The positive momentum we’ve created should absolutely extend to New York City carriage horses, which is why we support Mayor de Blasio’s proposal to phase out these rides on New York City streets. Using these animals to pull heavy loads of tourists for long hours through loud and congested city streets is simply unnatural, unnecessary, and an undeniable strain on their quality of life, and we’ll work closely with rescue networks to ensure these horses are humanely retired. The ASPCA was founded in part to help horses, and we’ve devoted tremendous effort and resources over the years to bring a permanent end to both domestic horse slaughter and the export of American horses for slaughter abroad.
Naturally, retiring this industry will have financial repercussions, but the Mayor’s bill reflects a strong intent to offset those consequences with workforce training programs and resources available not only to drivers, but to owners, license holders, and horse stable employees. The proposal will prevent renewals of carriage licenses when they expire in 2016, giving displaced workers time to transition to more contemporary industries.
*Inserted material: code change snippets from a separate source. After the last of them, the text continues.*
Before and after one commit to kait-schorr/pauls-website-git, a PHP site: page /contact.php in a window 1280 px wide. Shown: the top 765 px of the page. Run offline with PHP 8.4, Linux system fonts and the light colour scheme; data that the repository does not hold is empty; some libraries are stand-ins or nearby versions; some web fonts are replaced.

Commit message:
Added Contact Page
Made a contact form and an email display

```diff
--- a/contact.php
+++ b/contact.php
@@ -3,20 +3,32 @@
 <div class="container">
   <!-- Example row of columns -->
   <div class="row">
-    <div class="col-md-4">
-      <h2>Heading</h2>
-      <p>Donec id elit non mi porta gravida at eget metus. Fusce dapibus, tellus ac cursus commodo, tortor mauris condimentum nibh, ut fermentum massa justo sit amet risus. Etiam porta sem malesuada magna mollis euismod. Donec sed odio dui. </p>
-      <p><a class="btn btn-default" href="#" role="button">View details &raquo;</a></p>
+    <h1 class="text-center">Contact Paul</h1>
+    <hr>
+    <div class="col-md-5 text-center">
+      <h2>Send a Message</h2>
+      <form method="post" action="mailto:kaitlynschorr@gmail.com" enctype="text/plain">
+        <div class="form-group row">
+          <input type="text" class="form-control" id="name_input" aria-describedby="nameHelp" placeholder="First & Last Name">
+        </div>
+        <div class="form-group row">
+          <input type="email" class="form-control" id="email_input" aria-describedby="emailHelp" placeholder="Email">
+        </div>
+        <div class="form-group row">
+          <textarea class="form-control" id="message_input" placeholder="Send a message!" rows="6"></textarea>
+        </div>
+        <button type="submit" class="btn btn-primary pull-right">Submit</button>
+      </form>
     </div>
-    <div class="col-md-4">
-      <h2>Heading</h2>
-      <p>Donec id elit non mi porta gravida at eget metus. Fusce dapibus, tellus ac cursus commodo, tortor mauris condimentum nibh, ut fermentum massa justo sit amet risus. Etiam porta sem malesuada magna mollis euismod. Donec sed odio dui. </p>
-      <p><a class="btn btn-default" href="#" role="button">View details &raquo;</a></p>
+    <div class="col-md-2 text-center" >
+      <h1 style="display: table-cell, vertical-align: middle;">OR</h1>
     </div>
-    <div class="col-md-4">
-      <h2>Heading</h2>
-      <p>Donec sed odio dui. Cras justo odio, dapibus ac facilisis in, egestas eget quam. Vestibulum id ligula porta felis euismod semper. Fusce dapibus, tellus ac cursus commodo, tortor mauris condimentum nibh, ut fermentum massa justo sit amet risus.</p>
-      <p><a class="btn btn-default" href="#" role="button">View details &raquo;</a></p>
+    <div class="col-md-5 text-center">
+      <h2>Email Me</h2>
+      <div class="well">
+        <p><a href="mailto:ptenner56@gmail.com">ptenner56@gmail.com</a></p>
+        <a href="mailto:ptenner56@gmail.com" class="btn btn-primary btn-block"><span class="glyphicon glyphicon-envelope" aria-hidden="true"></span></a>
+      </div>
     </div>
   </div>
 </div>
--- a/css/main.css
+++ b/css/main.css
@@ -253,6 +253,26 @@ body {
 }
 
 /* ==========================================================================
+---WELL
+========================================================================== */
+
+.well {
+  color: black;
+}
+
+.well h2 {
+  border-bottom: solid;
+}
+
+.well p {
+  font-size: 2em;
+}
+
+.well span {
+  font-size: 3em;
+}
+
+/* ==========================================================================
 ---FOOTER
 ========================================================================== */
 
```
Under this bill, owners will also be prohibited from selling horses to slaughter.
So when posed with a choice between giving these horses a quality of life they deserve, or justifying an antiquated industry on the sole basis of tradition and financial gain, it’s clear what the New York City Council should do, based on the humane values New York City holds.